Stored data
※

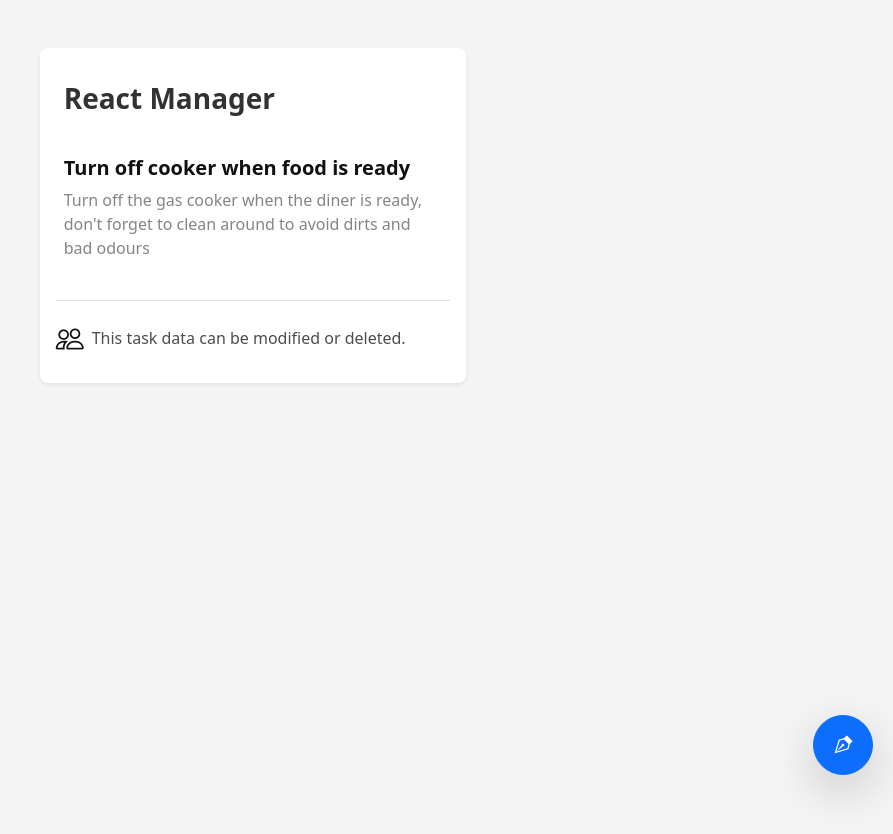
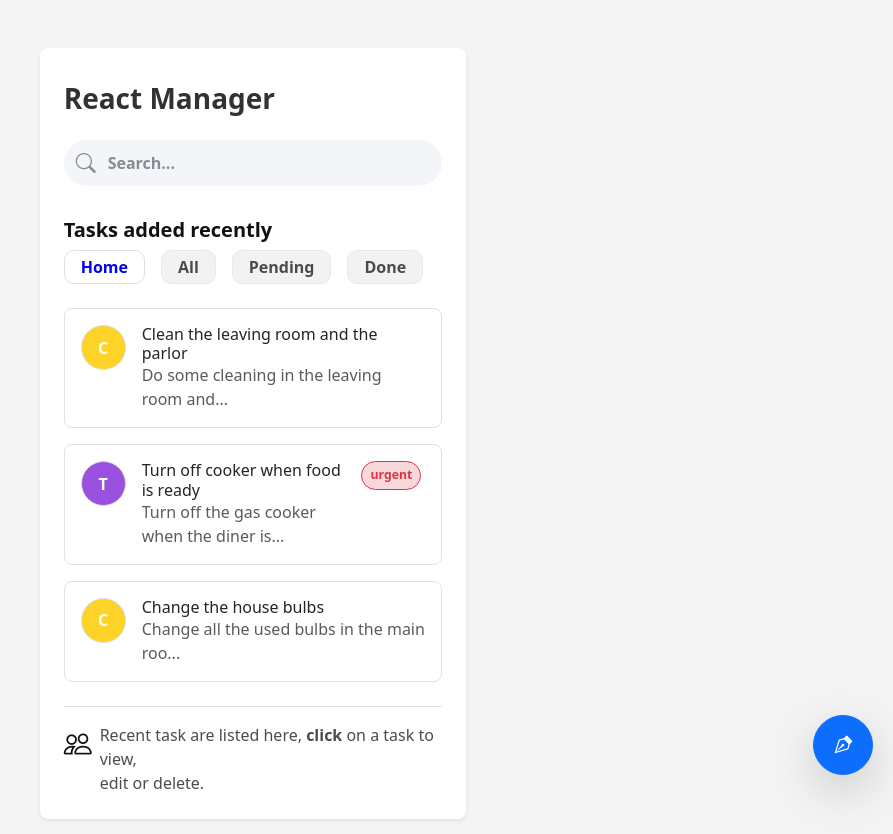
Before and after one commit to axelthereal/react-task-manager, a React (Vite) app in the folder reactmanager/: page /home in a window 1280 px wide. Shown: the top 834 px of the page, without its empty margins (387-1280 px from the left). Before the commit the page ends 800 px from the top, so only its background shows below. Built offline with nearby package versions, Linux system fonts and the light colour scheme.

Commit message:
set main router

```diff
--- a/reactmanager/src/App.tsx
+++ b/reactmanager/src/App.tsx
@@ -1,13 +1,26 @@
+import {
+  Route,
+  createBrowserRouter,
+  createRoutesFromElements,
+  RouterProvider,
+} from "react-router-dom";
+import HomeView from "./views/HomeView";
+import TaskView from "./views/TaskView";
+import MainLayout from "./Layouts/MainLayout";
+
 import "./assets/css/App.css";
 import "./assets/bootstrap-icons/bootstrap-icons.css";
-import TaskView from "./views/TaskView";
 
 function App() {
-  return (
-    <>
-      <TaskView />
-    </>
+  const router = createBrowserRouter(
+    createRoutesFromElements(
+      <Route path="/" element={<MainLayout />}>
+        <Route path="/home" element={<HomeView />} />
+        <Route path="/task/:id" element={<TaskView />} />
+      </Route>
+    )
   );
+  return <RouterProvider router={router} />;
 }
 
 export default App;
--- /dev/null
+++ b/reactmanager/src/Layouts/MainLayout.tsx
@@ -0,0 +1,16 @@
+import { Outlet } from "react-router-dom";
+import Navbar from "../components/headers/Navbar";
+import AppCard from "../components/cards/AppCard";
+
+const MainLayout = () => {
+  return (
+    <>
+      <AppCard>
+        <Navbar />
+        <Outlet />
+      </AppCard>
+    </>
+  );
+};
+
+export default MainLayout;
--- a/reactmanager/src/assets/css/App.css
+++ b/reactmanager/src/assets/css/App.css
@@ -1,6 +1,10 @@
 body {
   background-color: #f4f4f5 !important;
   color: #111112 !important;
+}
+a {
+  color: initial;
+  text-decoration: none !important;
 }
 .cursor-p {
   cursor: pointer;
--- /dev/null
+++ b/reactmanager/src/components/buttons/UrgentBtn.tsx
@@ -0,0 +1,13 @@
+const UrgentBtn = () => {
+  return (
+    <>
+      <small className="text-nowrap me-1">
+        <span className="text-nowrap text-danger fw-semibold p-1 px-2 d-flex align-items-center justify-content-center rounded-pill small bg-danger-subtle border-danger border-1 border">
+          urgent
+        </span>
+      </small>
+    </>
+  );
+};
+
+export default UrgentBtn;
--- a/reactmanager/src/components/headers/Navbar.tsx
+++ b/reactmanager/src/components/headers/Navbar.tsx
@@ -1,12 +1,13 @@
+import { Link } from "react-router-dom";
 const Navbar = () => {
   return (
     <>
       <header>
         <nav className="navbar navbar-expand-sm navbar-default bg-white">
           <div className="container px-4 pt-3">
-            <a className="navbar-brand logo fs-3 fw-semibold" href="#">
+            <Link className="navbar-brand logo fs-3 fw-semibold" to="/home">
               React Manager
-            </a>
+            </Link>
           </div>
         </nav>
       </header>
--- a/reactmanager/src/components/lists/TaskItem.tsx
+++ b/reactmanager/src/components/lists/TaskItem.tsx
@@ -1,6 +1,6 @@
 import { Task } from "../../data/TasksTypes";
 import AvatarCard from "../cards/AvatarCard";
-
+import UrgentBtn from "../buttons/UrgentBtn";
 interface TaskProps {
   task: Task;
 }
@@ -20,7 +20,8 @@ const TaskItem = ({ task }: TaskProps) => {
             <h6 className="mb-0">{task.title}</h6>
             <p className="mb-0 opacity-75">{description}...</p>
           </div>
-          <small className="opacity-50 text-nowrap">now</small>
+
+          {task.urgent && <UrgentBtn />}
         </div>
       </div>
     </>
--- a/reactmanager/src/components/lists/TasksList.tsx
+++ b/reactmanager/src/components/lists/TasksList.tsx
@@ -11,7 +11,9 @@ const TasksList = ({ tasks }: TasksListProps) => {
     <>
       <div className="list-group gap-3 mt-3">
         {tasks.map((task) => (
-          <TaskItem task={task} key={task.id} />
+          <Link to={`/task/${task.id}`}>
+            <TaskItem task={task} key={task.id} />
+          </Link>
         ))}
       </div>
     </>
--- a/reactmanager/src/views/HomeView.tsx
+++ b/reactmanager/src/views/HomeView.tsx
@@ -1,5 +1,3 @@
-import AppCard from "../components/cards/AppCard";
-import Navbar from "../components/headers/Navbar";
 import SearchForm from "../components/forms/SearchForm";
 import TaskList from "../components/lists/TasksList";
 import { Task, TaskState } from "../data/TasksTypes";
@@ -34,8 +32,6 @@ const HomeView = () => {
   ];
   return (
     <>
-      <AppCard>
-        <Navbar />
       <SearchForm />
       <FilterNavbar />
       <div className="body container px-4 pb-4 pt-0 mt-0">
@@ -53,7 +49,6 @@ const HomeView = () => {
           </span>
         </span>
       </div>
-      </AppCard>
       <AddTaskBtn />
     </>
   );
--- a/reactmanager/src/views/TaskView.tsx
+++ b/reactmanager/src/views/TaskView.tsx
@@ -1,5 +1,3 @@
-import AppCard from "../components/cards/AppCard";
-import Navbar from "../components/headers/Navbar";
 import AddTaskBtn from "../components/buttons/AddTaskBtn";
 import { Task, TaskState } from "../data/TasksTypes";
 
@@ -15,8 +13,6 @@ const TaskView = () => {
 
   return (
     <>
-      <AppCard>
-        <Navbar />
       <div className="body container px-4 py-4">
         <h5 className="opacity-80 fw-semibold">{task.title}</h5>
         <p className="fw-medium fs-6 text-muted opacity-75">
@@ -35,7 +31,6 @@ const TaskView = () => {
           </span>
         </span>
       </div>
-      </AppCard>
       <AddTaskBtn />
     </>
   );
```
Lines whose indentation alone changed are shown as unchanged.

※

* **PROBLEM TO SOLVE**
Copy out every line of the data that includes the word "TaskView".

* **OUTPUT**
+import TaskView from "./views/TaskView";
-import TaskView from "./views/TaskView";
-      <TaskView />
+        <Route path="/task/:id" element={<TaskView />} />
--- a/reactmanager/src/views/TaskView.tsx
+++ b/reactmanager/src/views/TaskView.tsx
@@ -15,8 +13,6 @@ const TaskView = () => {
@@ -35,7 +31,6 @@ const TaskView = () => {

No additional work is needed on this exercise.